      Love those old cabinets that have horrid edge diffraction.

      Anyway, the process is like all others. As you have by default selected your drivers, now you figure out how they perform.
      First is to see how your box tuning is. The WT-2 or other tool that can generate accurate T/S parameters will let you plug into a box modeling program and adjust the tuning to your wishes. Not knowing when those were designed, don't know if they were tuned to best advantage. I would be suspect of any built pre about 1985.

      Once you have the box taken care of, you need to measure the performance of all the drivers IN PLACE.
      You first need to measure and generate the impedance and phase files. I use Woofer Tester 2, but it can be done with Limp or other programs. You measure each driver independently. As this is very low power, you can measure all drivers full range.
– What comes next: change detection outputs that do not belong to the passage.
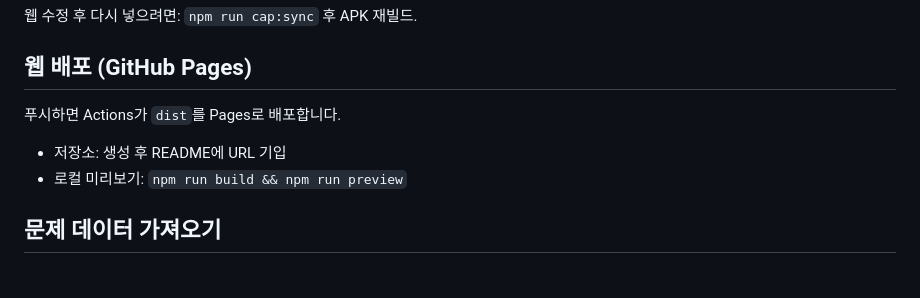
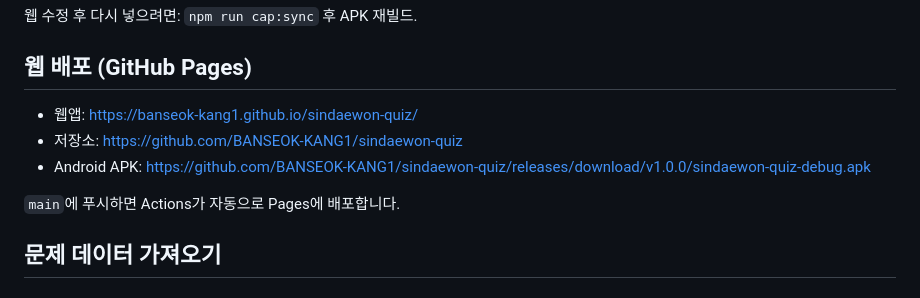
Before and after one commit to BANSEOK-KANG1/sindaewon-quiz, a Markdown page: README.md, the part around the change. Drawn GitHub-style.

Commit message:
Document live Pages URL and APK download link.
Co-authored-by: Cursor <cursoragent@cursor.com>

```diff
--- a/README.md
+++ b/README.md
@@ -37,10 +37,11 @@ npm run android:open
 
 ## 웹 배포 (GitHub Pages)
 
-푸시하면 Actions가 `dist`를 Pages로 배포합니다.
+- 웹앱: https://banseok-kang1.github.io/sindaewon-quiz/
+- 저장소: https://github.com/BANSEOK-KANG1/sindaewon-quiz
+- Android APK: https://github.com/BANSEOK-KANG1/sindaewon-quiz/releases/download/v1.0.0/sindaewon-quiz-debug.apk
 
-- 저장소: 생성 후 README에 URL 기입
-- 로컬 미리보기: `npm run build && npm run preview`
+`main`에 푸시하면 Actions가 자동으로 Pages에 배포합니다.
 
 ## 문제 데이터 가져오기
 
```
No crossover.

      Then you need to measure the acoustic output. For this you need a calibrated mic and a program like Holm, Arta, Rew etc. ALWAYS use a blocking cap on the tweeter when doing acoustic measurements.
      With the .zma files and .frd files, you then input them into a crossover simulator. and start playing. I use PSD-Lite.
      Build what you come up with, measure and listen, change what you need. Lather, rinse, repeat.
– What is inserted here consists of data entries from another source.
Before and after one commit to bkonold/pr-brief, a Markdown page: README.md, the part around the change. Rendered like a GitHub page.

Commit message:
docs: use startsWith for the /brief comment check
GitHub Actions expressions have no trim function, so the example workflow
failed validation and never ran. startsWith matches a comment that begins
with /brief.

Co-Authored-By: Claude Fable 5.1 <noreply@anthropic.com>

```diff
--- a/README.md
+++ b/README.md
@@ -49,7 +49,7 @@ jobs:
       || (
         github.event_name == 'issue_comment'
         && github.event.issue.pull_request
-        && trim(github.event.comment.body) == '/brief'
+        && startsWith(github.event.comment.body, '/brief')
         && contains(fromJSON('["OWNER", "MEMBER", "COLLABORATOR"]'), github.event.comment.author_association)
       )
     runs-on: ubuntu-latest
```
      I caution you about manufacture published frs and zma files. Good for selecting parts, but usually way too far off to design a crossover. Consider them advertising. They are taken in laboratory conditions, not fitted to your box and baffle, It matters!

      Yes, designing a system is an engineering process. It takes tools, time and techniques.

      Just looking at the drivers, I might guess starting to do the crossovers @ 300 and 3K. I like high order crossovers, but have no idea about the breakup modes of the drivers. They look like doped paper which is usually pretty benign, so you may get away with second order. Just a guess.

      If you can't do the measurements, I might suggest putting Zobels on the drivers and then do textbook crossovers assuming a restive load and see how it sounds. You can use a program like EDGE to give you baffle step compensation without measurements. Zobels do need the inductance and resistance.

      Yes folks, I am big on Zobels. It took me a lot of years of struggle to learn that. They may not always make it sound better, but always make it easier to optimize the crossover which does.

      Can't give you 45 years of how to in just a forum response. Go read the instructions to the freeware tools, Holm, Arta, Limp, Edge, PSD-Lite, and any others you can find and they will teach you a lot.

      Comment


      • #4
        Here you go.

        Tweeter might be crossed a little though than you estimated but the DC130B-8 doesn't appear to be great beyond 2Khz and I dont think you really want to be listening to it. Hence the slightly lower xover point to smooth things out.

        Realistically this is all theoretical if these files aren't from direct measurements in your box. The real response curves can be wildly different to what a manufacturer publishes as there are so many variables that go into the final response.

        If you don't have the capacity to measure then all you can really do is take an approximate design, build it, listen to it and based on your observations tweaks can be made.
        Attached Files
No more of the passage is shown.